*What the task asks*. Using the records below, report how many lines include "diff", and give no more than the number.

*Excerpted data*.
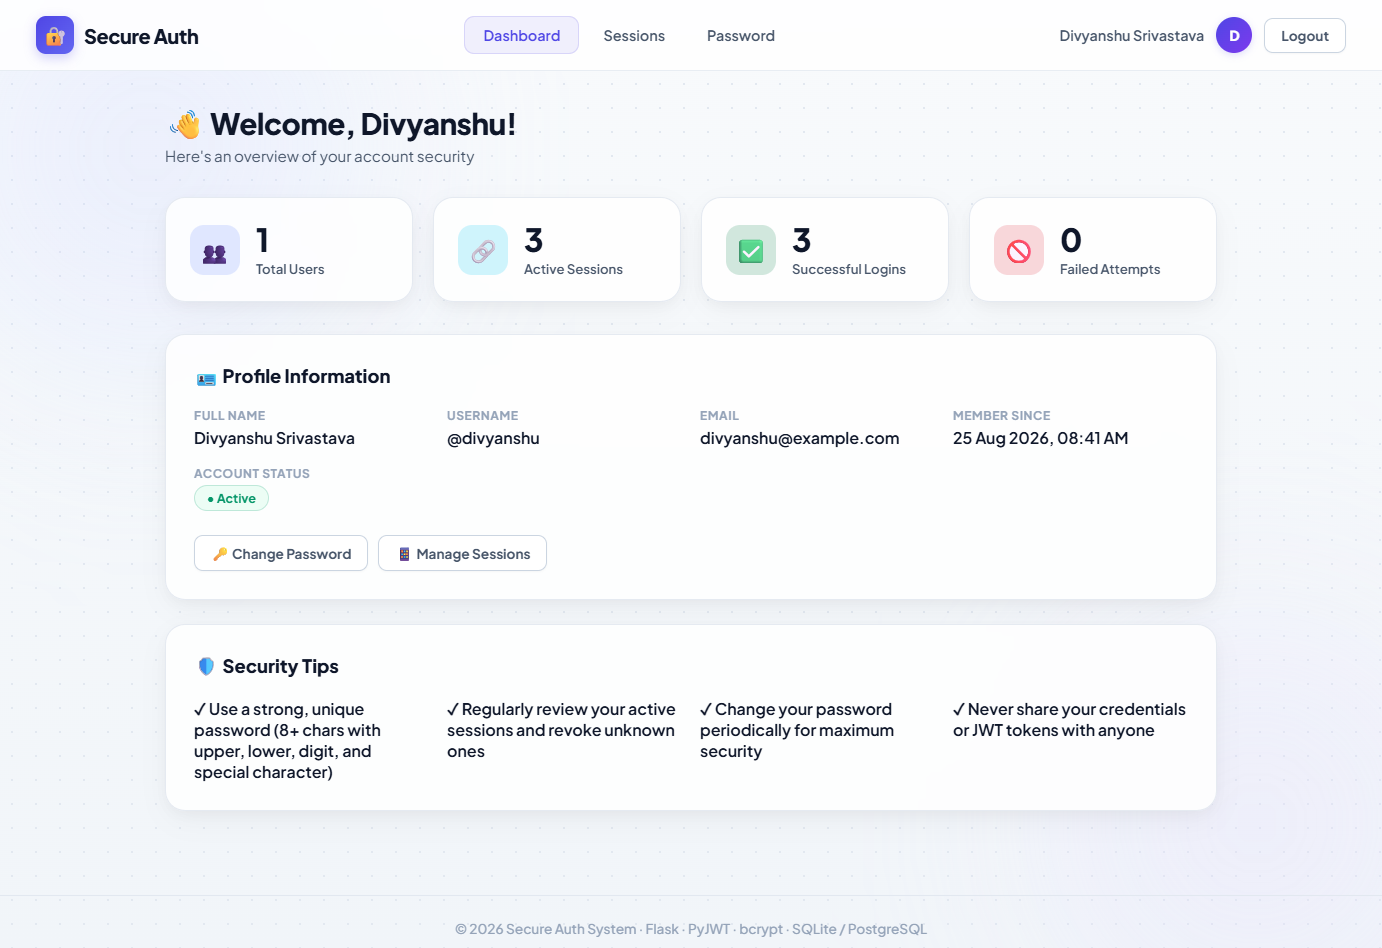
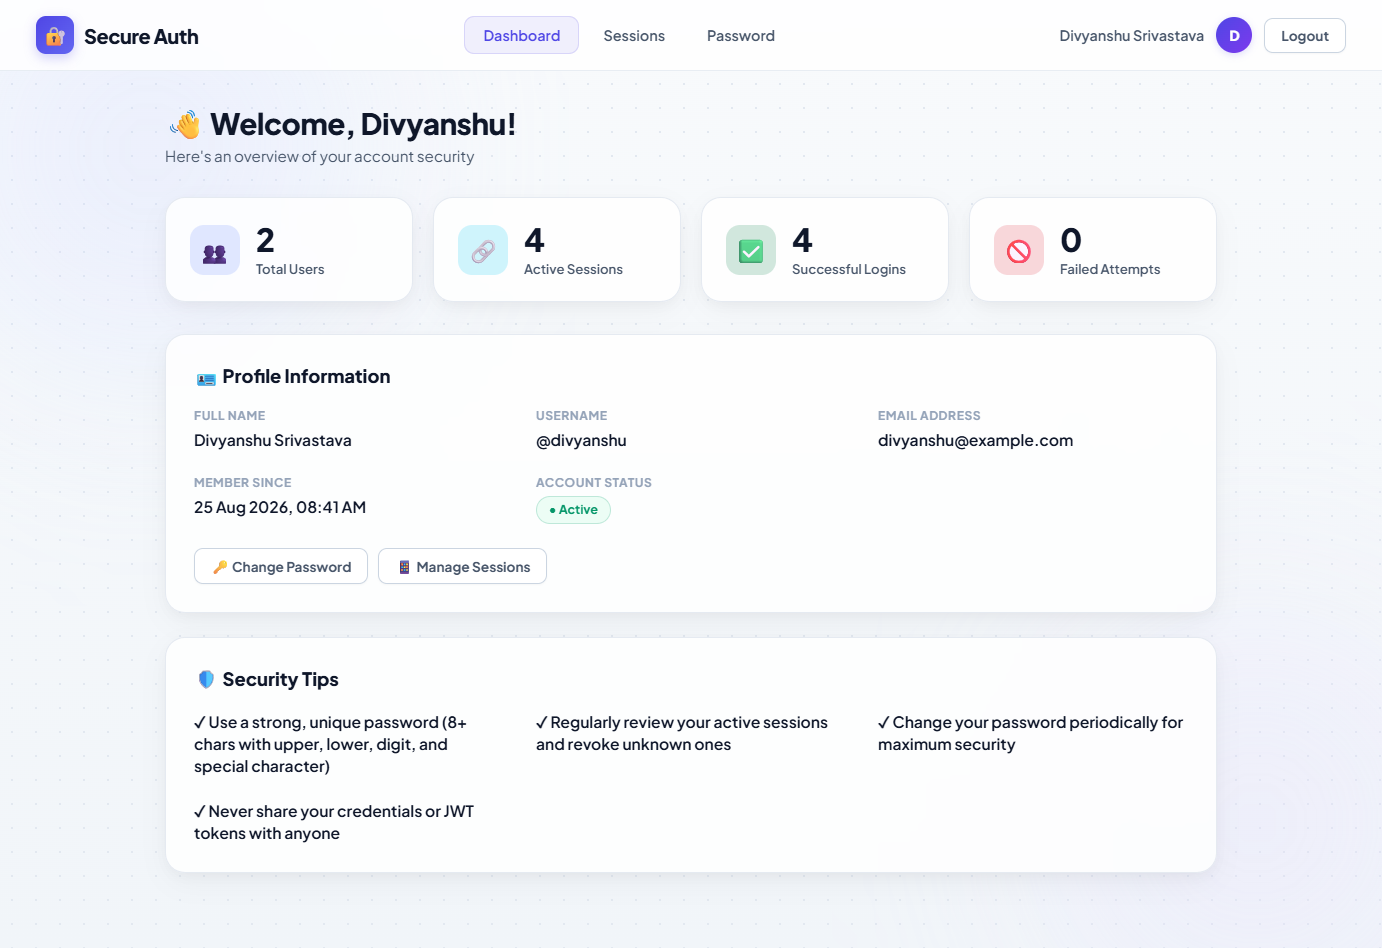
Fix Profile Information grid layout: resolve text wrapping and column overlap for Email and Member Since fields

diff --git a/static/style.css b/static/style.css
@@ -336,15 +336,21 @@ a:hover { color: var(--accent-primary-hover); text-decoration: underline; }
   color: var(--text-main);
 }
 .info-grid {
-  display: grid; grid-template-columns: repeat(auto-fit, minmax(220px, 1fr));
-  gap: 18px;
+  display: grid; grid-template-columns: repeat(auto-fit, minmax(240px, 1fr));
+  gap: 24px 32px;
 }
-.info-row { display: flex; flex-direction: column; gap: 4px; }
+.profile-grid {
+  grid-template-columns: repeat(auto-fit, minmax(260px, 1fr));
+}
+.info-row { display: flex; flex-direction: column; gap: 6px; min-width: 0; }
 .info-row .label {
   font-size: 0.75rem; text-transform: uppercase;
   letter-spacing: 0.6px; color: var(--text-subtle); font-weight: 700;
 }
-.info-row .value { font-size: 1rem; font-weight: 600; color: var(--text-main); }
+.info-row .value {
+  font-size: 0.98rem; font-weight: 600; color: var(--text-main);
+  word-break: break-word; overflow-wrap: anywhere; line-height: 1.4;
+}
 
 .actions-row { display: flex; gap: 10px; flex-wrap: wrap; margin-top: 24px; }
 

diff --git a/templates/dashboard.html b/templates/dashboard.html
@@ -62,7 +62,7 @@
   <!-- Profile Info -->
   <div class="info-card glass">
     <h2>🪪 Profile Information</h2>
-    <div class="info-grid">
+    <div class="info-grid profile-grid">
       <div class="info-row">
         <span class="label">Full Name</span>
         <span class="value">{{ user.full_name }}</span>
@@ -72,7 +72,7 @@
         <span class="value">@{{ user.username }}</span>
       </div>
       <div class="info-row">
-        <span class="label">Email</span>
+        <span class="label">Email Address</span>
         <span class="value">{{ user.email }}</span>
       </div>
       <div class="info-row">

*Exercise solution*. 2